⟨
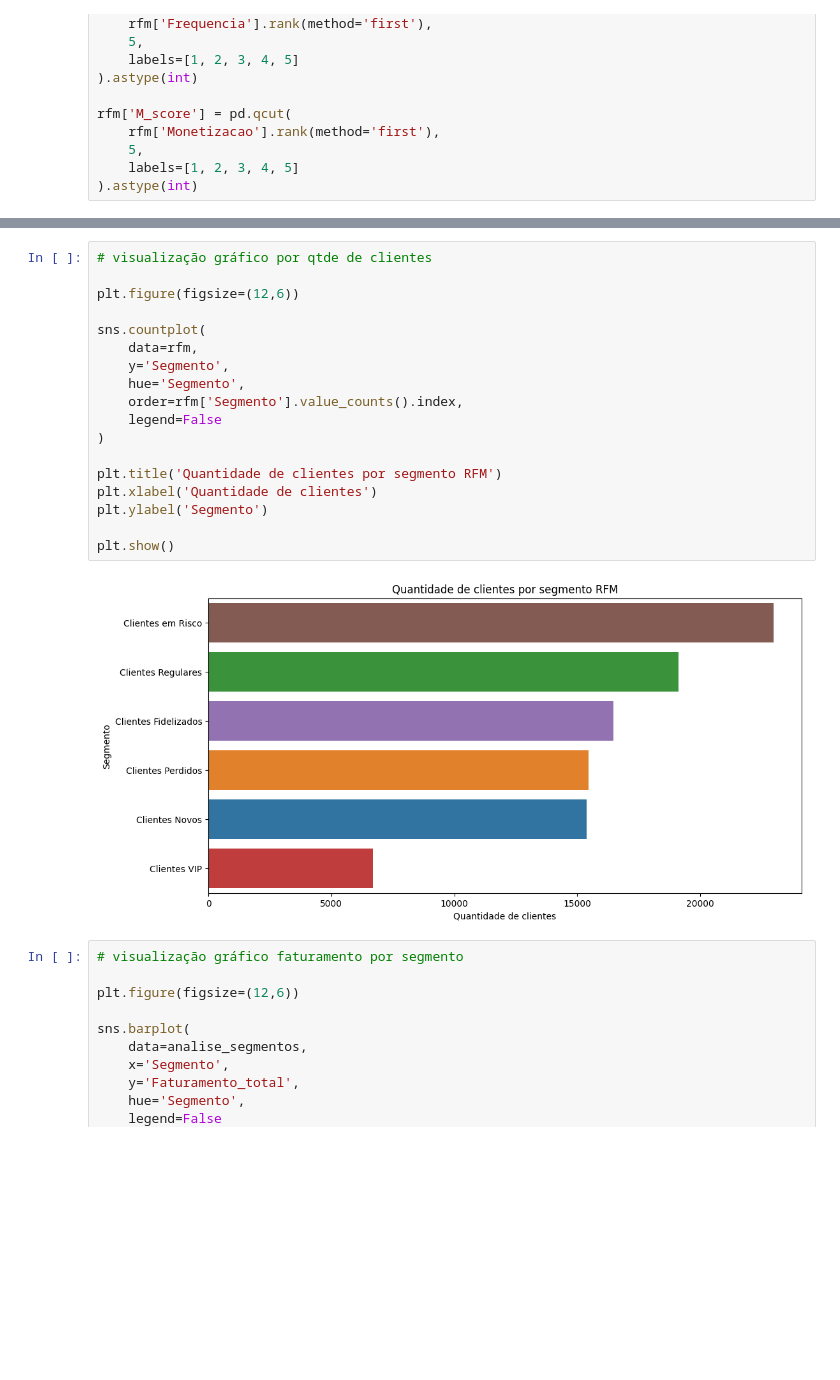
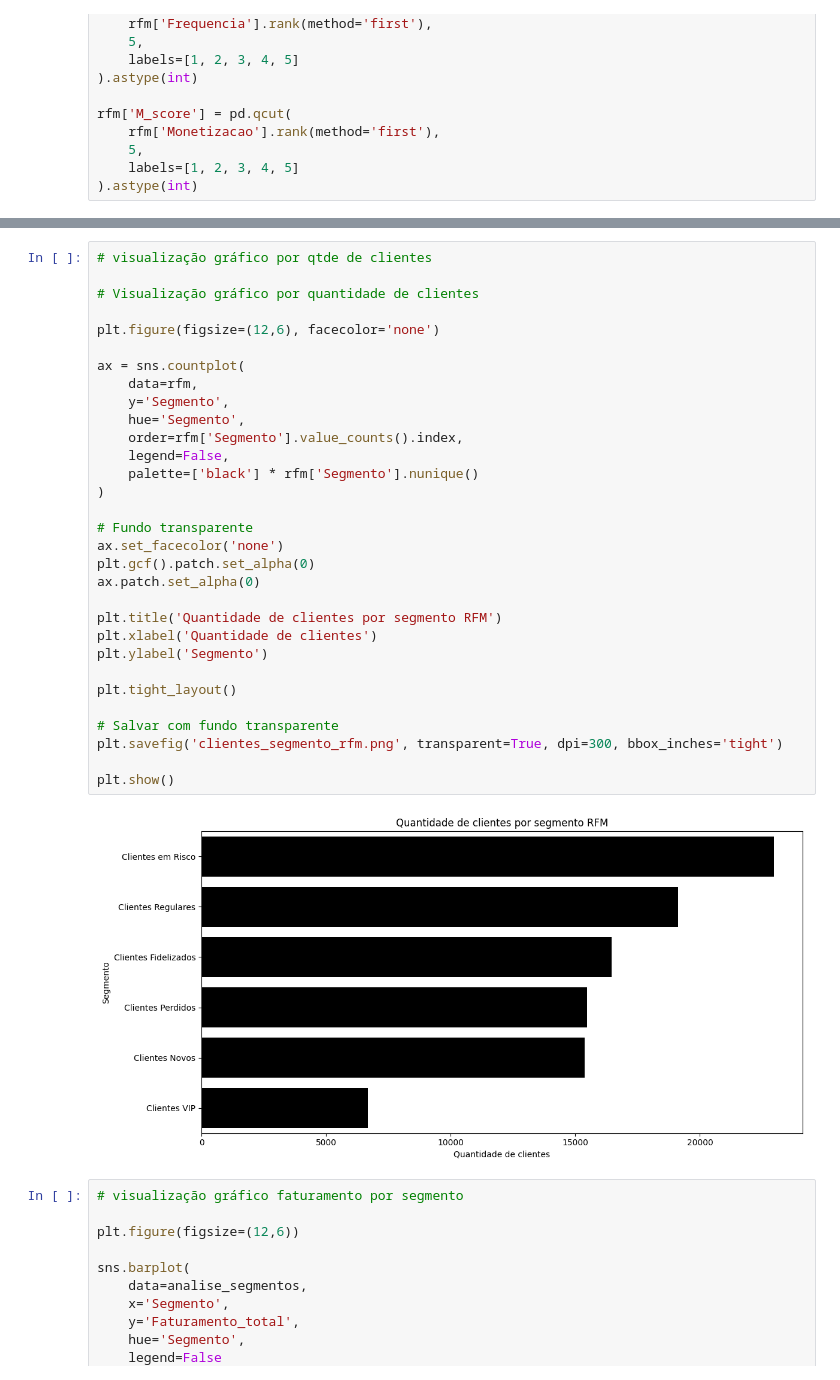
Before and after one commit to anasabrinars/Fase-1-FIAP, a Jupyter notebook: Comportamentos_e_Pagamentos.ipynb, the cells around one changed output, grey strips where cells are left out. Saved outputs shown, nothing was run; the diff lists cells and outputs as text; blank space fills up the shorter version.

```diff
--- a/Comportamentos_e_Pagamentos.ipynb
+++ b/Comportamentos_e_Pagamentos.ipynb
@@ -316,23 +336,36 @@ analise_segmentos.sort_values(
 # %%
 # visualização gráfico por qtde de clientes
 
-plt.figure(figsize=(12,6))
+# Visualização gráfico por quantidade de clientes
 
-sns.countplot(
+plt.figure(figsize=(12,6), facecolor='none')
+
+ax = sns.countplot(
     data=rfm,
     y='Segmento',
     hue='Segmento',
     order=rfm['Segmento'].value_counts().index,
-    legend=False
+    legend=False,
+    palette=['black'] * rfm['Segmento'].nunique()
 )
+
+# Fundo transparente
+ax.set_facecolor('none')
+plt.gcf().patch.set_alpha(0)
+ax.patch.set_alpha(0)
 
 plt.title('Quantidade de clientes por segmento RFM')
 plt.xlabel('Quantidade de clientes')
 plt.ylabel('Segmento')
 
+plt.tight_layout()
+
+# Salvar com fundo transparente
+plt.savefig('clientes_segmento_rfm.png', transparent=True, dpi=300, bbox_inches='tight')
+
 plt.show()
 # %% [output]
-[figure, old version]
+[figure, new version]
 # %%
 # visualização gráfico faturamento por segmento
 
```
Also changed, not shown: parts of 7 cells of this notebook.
⟩
WHAT IS EXPECTED ->
All of the material above should be copied exactly, minus the pictures.

SOLUTION TO THE PROBLEM ->
Before and after one commit to anasabrinars/Fase-1-FIAP, a Jupyter notebook: Comportamentos_e_Pagamentos.ipynb, the cells around one changed output, grey strips where cells are left out. Saved outputs shown, nothing was run; the diff lists cells and outputs as text; blank space fills up the shorter version.

```diff
--- a/Comportamentos_e_Pagamentos.ipynb
+++ b/Comportamentos_e_Pagamentos.ipynb
@@ -316,23 +336,36 @@ analise_segmentos.sort_values(
 # %%
 # visualização gráfico por qtde de clientes
 
-plt.figure(figsize=(12,6))
+# Visualização gráfico por quantidade de clientes
 
-sns.countplot(
+plt.figure(figsize=(12,6), facecolor='none')
+
+ax = sns.countplot(
     data=rfm,
     y='Segmento',
     hue='Segmento',
     order=rfm['Segmento'].value_counts().index,
-    legend=False
+    legend=False,
+    palette=['black'] * rfm['Segmento'].nunique()
 )
+
+# Fundo transparente
+ax.set_facecolor('none')
+plt.gcf().patch.set_alpha(0)
+ax.patch.set_alpha(0)
 
 plt.title('Quantidade de clientes por segmento RFM')
 plt.xlabel('Quantidade de clientes')
 plt.ylabel('Segmento')
 
+plt.tight_layout()
+
+# Salvar com fundo transparente
+plt.savefig('clientes_segmento_rfm.png', transparent=True, dpi=300, bbox_inches='tight')
+
 plt.show()
 # %% [output]
-[figure, old version]
+[figure, new version]
 # %%
 # visualização gráfico faturamento por segmento
 
```
Also changed, not shown: parts of 7 cells of this notebook.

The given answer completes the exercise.